Bringing fresh produce to hungry people before it spoils is a challenge to Foodshare’s partner agencies. Foodshare addresses the coexisting issues of wasted food and lack of fresh produce by arranging for surplus fruits and vegetables produced by local growers to be donated to partner agencies feeding those at risk of hunger. Foodshare also arranges for wholesalers at Hartford’s Regional Produce Market to make their surplus fruits and vegetables available for donation. In March of 1999, Foodshare hired a fulltime Agricultural Marketing Coordinator to maintain and expand relationships with local farmers and wholesalers at the Regional Market. Hiring the coordinator accounts for the biggest increase in produce donations in Foodshare’s history. Donations increased from 397 tons in 1999 to 850 tons in 2001. Increases are expected to continue as a result of this successful relationship.

The nature of fresh produce brings with it the issue of spoilage. Before this pilot began, organic waste is not being recycled at Foodshare’s warehouse in Windsor, or at the Regional Market in Hartford. All organic waste was disposed with municipal solid waste in dumpsters. The dumpsters emitted foul odors, leaked rotten juice, and attracted insects and vermin which cause health concerns. The disposal costs incurred by Foodshare and the Regional Market were also problematic. Both parties saw the need for a sustainable and efficient method to deal with these issues in a way that proposes to be beneficial to Foodshare and the Regional Market.

Project Summary

As this pilot is implemented, Foodshare will be moving its agricultural division from Windsor to the Regional Market in Hartford. This move alone is expected to result in less spoilage and more useable food, as it will be more convenient and timely for wholesalers to donate produce before it goes bad. Fruit and vegetables that do spoil will be processed through an Organic Resource Recovery System (ORRS). The ORRS is a hammer mill that pulverizes the produce into a slurry (liquefied vegetable waste), and discharges it into a holding tank for storage. Periodically, the slurry will be collected using vacuum trucks and transported to permitted organic waste recycling facilities. Wholesale vendors at the Regional Market will pay for their own recycling through the ORRS on a weight/volume based system, or Pay-As-You-Throw. In other words, the more they throw out, the more they will pay. Therefore, it will be in the best interest for the vendors to move surplus produce to Foodshare before it has a chance to spoil…a win-win situation for both parties, and the environment. It is estimated that 1,150 tons/year or about 3 tons/day of spoiled produce will be diverted to recycling through this pilot project.
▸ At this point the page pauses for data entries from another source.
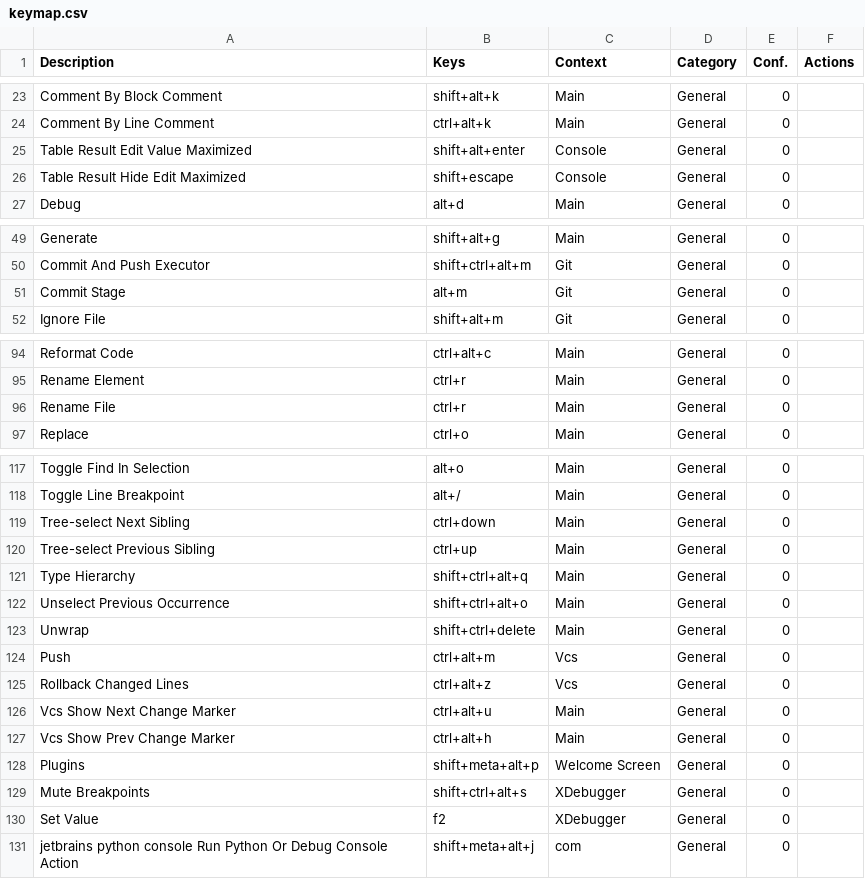
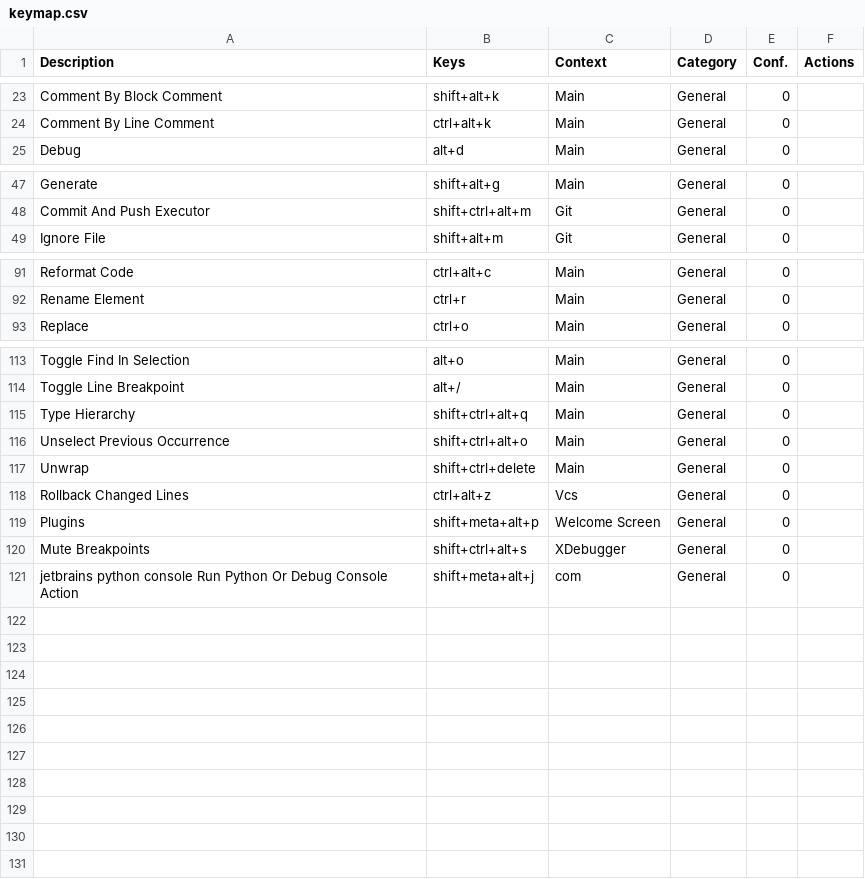
Before and after one commit to CoDen256/zmk, a CSV file: shortcuts/keymap.csv, drawn as a sheet; only a part is shown, gaps mark what is left out.

```diff
--- a/shortcuts/keymap.csv
+++ b/shortcuts/keymap.csv
@@ -24,4 +24,2 @@
 "Comment By Line Comment","ctrl+alt+k","Main","General","0",""
-"Table Result Edit Value Maximized","shift+alt+enter","Console","General","0",""
-"Table Result Hide Edit Maximized","shift+escape","Console","General","0",""
 "Debug","alt+d","Main","General","0",""
@@ -50,3 +48,2 @@
 "Commit And Push Executor","shift+ctrl+alt+m","Git","General","0",""
-"Commit Stage","alt+m","Git","General","0",""
 "Ignore File","shift+alt+m","Git","General","0",""
@@ -95,3 +92,2 @@
 "Rename Element","ctrl+r","Main","General","0",""
-"Rename File","ctrl+r","Main","General","0",""
 "Replace","ctrl+o","Main","General","0",""
@@ -118,4 +114,2 @@
 "Toggle Line Breakpoint","alt+/","Main","General","0",""
-"Tree-select Next Sibling","ctrl+down","Main","General","0",""
-"Tree-select Previous Sibling","ctrl+up","Main","General","0",""
 "Type Hierarchy","shift+ctrl+alt+q","Main","General","0",""
@@ -123,9 +117,5 @@
 "Unwrap","shift+ctrl+delete","Main","General","0",""
-"Push","ctrl+alt+m","Vcs","General","0",""
 "Rollback Changed Lines","ctrl+alt+z","Vcs","General","0",""
-"Vcs Show Next Change Marker","ctrl+alt+u","Main","General","0",""
-"Vcs Show Prev Change Marker","ctrl+alt+h","Main","General","0",""
 "Plugins","shift+meta+alt+p","Welcome Screen","General","0",""
 "Mute Breakpoints","shift+ctrl+alt+s","XDebugger","General","0",""
-"Set Value","f2","XDebugger","General","0",""
 "jetbrains python console Run Python Or Debug Console Action","shift+meta+alt+j","com","General","0",""
```
Also changed, not shown: 2 other files.
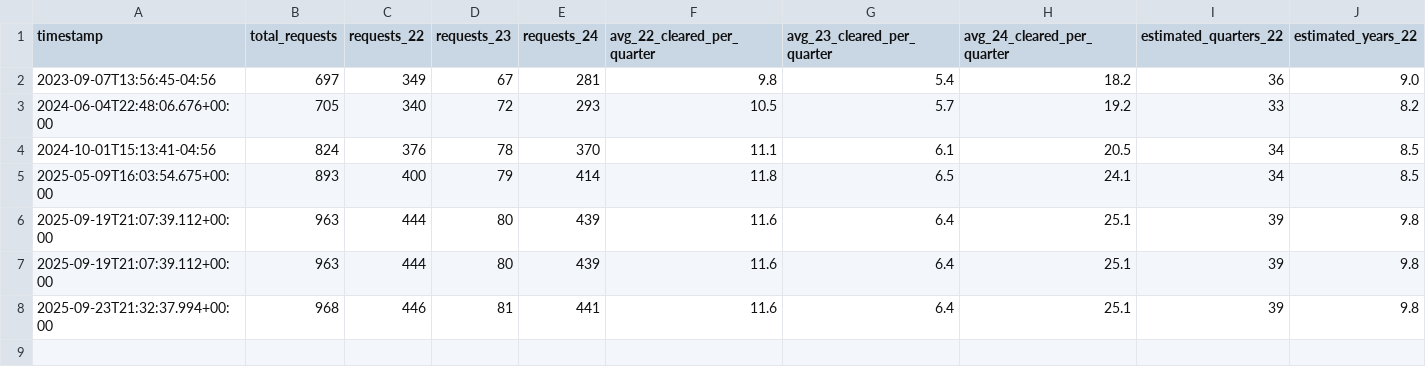
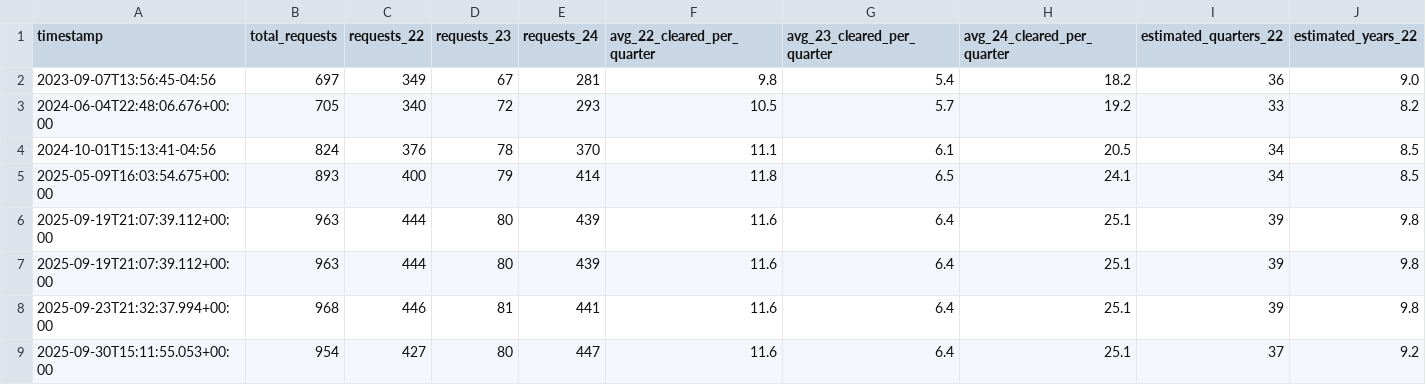
Before and after one commit to lanrat/ARIN-IPv4-Waitlist-Tracking, a CSV file: docs/waitlist_data.csv, drawn as a sheet; only a part is shown; rows hold the shown columns only; the diff names each change by its address in the sheet, - before the commit and + after, or states it on an @@ line.

```diff
--- a/docs/waitlist_data.csv
+++ b/docs/waitlist_data.csv
+row 9: 2025-09-30T15:11:55.053+00:00 | 954 | 427 | 80 | 447 | 11.6 | 6.4 | 25.1 | 37 | 9.2
```
Also changed, not shown: 1 other file.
The benefits of this pilot include:

  • Increased donation of food to the hungry
  • Elimination of odors and health concerns from leachate around trash compactors and open bin storage of food waste
  • Reduction of wet, high-nitrogen waste being sent for disposal and therefore reduction of air emissions and ash disposal from resource recovery plants
  • Increase in local and state recycling rate
  • Cost effectiveness offered by volume reduction and bulk density, more efficient use of dumpsters/compactors, and weight/volume based billing
  • Extension of trash compactor life by reducing acidic liquid waste that accelerates corrosion of metal
  • Reduced space requirement as compared to other food waste collection systems
  • Establishment of a model organics recycling system for other commercial and institutional establishments to explore and possibly implement
  • Supports the goals of the proposed statewide Solid Waste Management Plan

Composting | Organics Recycling Pilot Projects

Content Last Updated on February 13, 2020